HDSA Centers of Excellence provide world-class multidisciplinary care to families all over the United States. On February 2nd, HDSA announced the expansion of the Centers of Excellence Program to include 54 sites in 35 states plus the District of Columbia. Read more about our COEs and all locations in this week’s press release.
Professionals at these locations include neurologists, psychiatrists, social workers, therapists, and counselors with extensive HD experience who work together to provide care and support for HD families. Because HDSA is highly committed to supporting clinical research, HDSA Centers of Excellence must also demonstrate their ability to provide clinical research opportunities. We’re excited to continue the expansion of expert HD research and care nationwide.
Stanford HOPES Project
Huntington’s Outreach Project for Education at Stanford (HOPES) is a student-run project at Stanford University with the goal of presenting accessible HD information to audiences worldwide. They create written and audio content to address a range of topics, including updates on research. You may enjoy checking out their podcast, their informative pages about different aspects of HD research, or their quarterly research updates.
Predicting Disease through Language
An article in the New York Times this week talked about a study in which lBM researchers used language tests to predict whether a person might develop Alzheimer’s disease down the road. It turns out that subtle changes in speech and writing can be important clues about brain health.
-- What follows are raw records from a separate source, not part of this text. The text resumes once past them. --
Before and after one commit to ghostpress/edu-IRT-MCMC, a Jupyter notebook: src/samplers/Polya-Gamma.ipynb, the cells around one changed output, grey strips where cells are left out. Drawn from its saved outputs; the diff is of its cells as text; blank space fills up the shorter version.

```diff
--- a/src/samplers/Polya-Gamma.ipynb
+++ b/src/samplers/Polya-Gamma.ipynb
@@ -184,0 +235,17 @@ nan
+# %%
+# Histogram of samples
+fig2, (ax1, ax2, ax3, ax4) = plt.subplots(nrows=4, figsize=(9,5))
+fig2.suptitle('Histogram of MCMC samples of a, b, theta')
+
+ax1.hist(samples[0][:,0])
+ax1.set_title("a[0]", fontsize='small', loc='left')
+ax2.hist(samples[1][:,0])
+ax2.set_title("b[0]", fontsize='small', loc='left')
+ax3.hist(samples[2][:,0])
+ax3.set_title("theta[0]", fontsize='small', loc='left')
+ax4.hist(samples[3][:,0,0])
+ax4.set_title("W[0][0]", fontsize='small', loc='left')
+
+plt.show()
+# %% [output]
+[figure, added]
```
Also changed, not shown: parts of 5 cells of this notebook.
Although the focus of this research was Alzheimer’s disease, these insights will be important for diseases like HD as well; according to the article, “the hope is to extend the Alzheimer’s work to find subtle changes in language use by people with no obvious symptoms but who will go on to develop other neurological diseases.” In fact, researchers at the University of Pennsylvania are including the Huntington’s disease community in a large speech biomarkers study, currently linked on HDSA’s research surveys page. It involves recording yourself describing pictures and listing words, and could be impactful for researchers learning more about cognitive changes in aging and neurological diseases like HD. Anyone can participate here – it’s easy and fun.